Humans are pretty unique. We communicate almost exclusively by talking, while other creatures use things like intuition and marking their territory, in addition to sound. That doesn’t mean, however, that there aren’t animals who behave like humans. Here are some primary examples.
Veined octopuses create mobile homes
Interestingly, the veined octopus does something similar. The cephalopod builds shelters out of coconut and clam shells. When it’s ready to travel to a new location, the octopus brings the shells along, using its approximately six-inch-long tentacles to move the makeshift homes from place to place.
Pigeons like to gamble
Like people, pigeons are also game to try their luck. A study conducted in 2010 gave the birds an option to hit two buttons. One always returned a small amount of food, while the other sometimes gave nothing and, at other times, returned a large amount of food. More often than not, the pigeons would hit the chance button.
Gorillas share a similar skeletal structure to humans
Everyone’s aware that humans and gorillas share more than 96 percent of genes, so it’s no surprise our skeletal structures are similar. The general shape of our skeletons is pretty close, they just differ in size and proportions. It’s easy to see how similar the skeletons are when placed side-by-side.

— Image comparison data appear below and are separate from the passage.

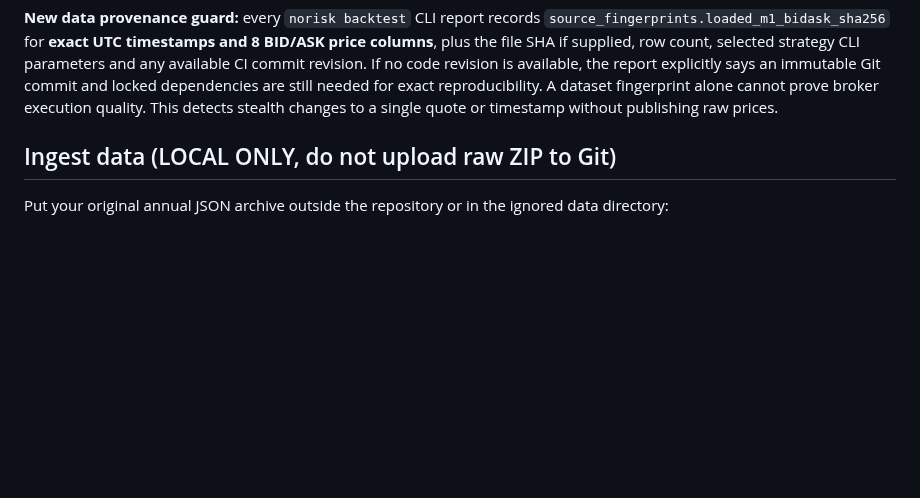
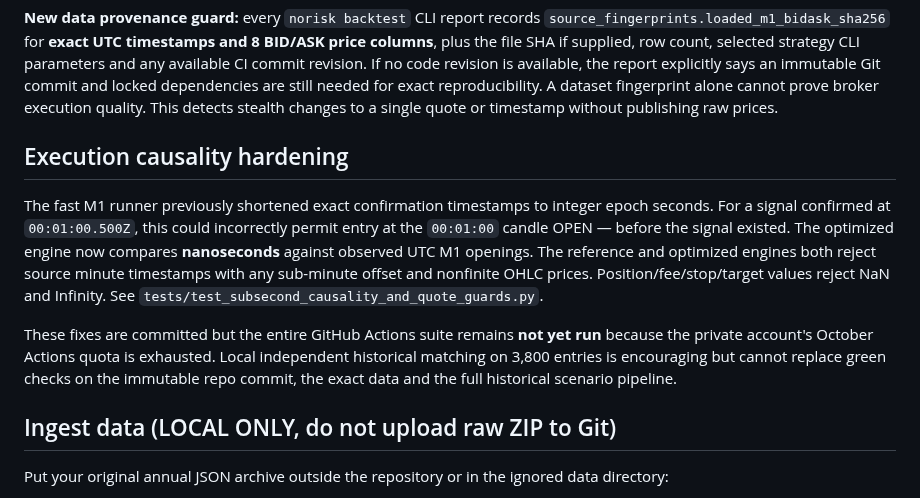
Before and after one commit to premiumtechnologiessolutions-max/backtest-engine, a Markdown page: README.md, the part around the change. GitHub-like rendering; blank space fills up the shorter version.

Commit message:
docs: disclose subsecond lookahead fix and nonfinite risk guard status

```diff
--- a/README.md
+++ b/README.md
@@ -121,6 +121,23 @@ an immutable Git commit and locked dependencies are still needed for
 exact reproducibility. A dataset fingerprint alone cannot prove broker
 execution quality. This detects stealth changes to a single quote or
 timestamp without publishing raw prices.
+
+## Execution causality hardening
+
+The fast M1 runner previously shortened exact confirmation timestamps to
+integer epoch seconds. For a signal confirmed at `00:01:00.500Z`, this
+could incorrectly permit entry at the `00:01:00` candle OPEN — before
+the signal existed. The optimized engine now compares **nanoseconds**
+against observed UTC M1 openings. The reference and optimized engines
+both reject source minute timestamps with any sub-minute offset and
+nonfinite OHLC prices. Position/fee/stop/target values reject NaN and
+Infinity. See `tests/test_subsecond_causality_and_quote_guards.py`.
+
+These fixes are committed but the entire GitHub Actions suite remains
+**not yet run** because the private account's October Actions quota is
+exhausted. Local independent historical matching on 3,800 entries is
+encouraging but cannot replace green checks on the immutable repo
+commit, the exact data and the full historical scenario pipeline.
 
 ## Ingest data (LOCAL ONLY, do not upload raw ZIP to Git)
 
```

The obvious differences, however, are in the skull, limbs and feet, which are noticeably larger than that of an average human. A gorilla’s rib cage is also wider, despite having a similar shape, and, unlike us, they have opposable big toes.
Elephants can learn human words
Humans have developed a number of different languages. Animals also communicate through sounds, though it would be difficult for a human to learn them. An elephant in South Korea, however, managed to recreate a number of human words with its trunk and mouth. It replicated the South Korean words for “hello,” “good,” “no,” “sit down” and “lie down.”
Bonobos shake their head when their offspring misbehave
Go to any park in the world and you’ll see mothers reprimanding their children when they do something wrong. Bonobo mothers are known to do the same. At zoos, the primates have been seen shaking their heads at their offspring for playing with their food, instead of eating it. They’ve also shaken their heads in frustration when their children don’t listen.
Katydids and hearing
The katydid is less like a human than any other creature on this list. The grasshopper-like insect, however, does share one thing in common with us: a very similar ear structure. The katydid’s ear features “eardrums, lever systems to amplify vibrations, and a fluid-filled vesicle where sensory cells wait to convey information to the nervous system. ”
Mice wince when they’re in pain
This next similarity is the most heartbreaking. Mice have long been the subject of scientific research, and researchers have noticed that when they the rodents are in pain, they’ll wince, crunching up their faces and closing their eyes. Scientists are now more careful with them, though the original cause for the discovery is troubling.
Dolphins talk in their sleep
Every once in a while, your partner will likely tell you they heard you speaking in your sleep. It’s not a big deal, of course, as you were likely responding to something happening in a dream. Researchers now know that dolphins sometimes do the same thing. In one French marine park, they’ve been heard making sounds while they sleep.
Chimpanzees spend hours playing
Many animals move only when they have a purpose, mostly to eat, sleep and hunt. It’s different with chimpanzees.
Like human children, chimpanzees are known to play games for hours on end, and these games change as the primates get older. When they’re younger, chimps are focused on having fun and cooperating with one another. As they get older, the games get more competitive.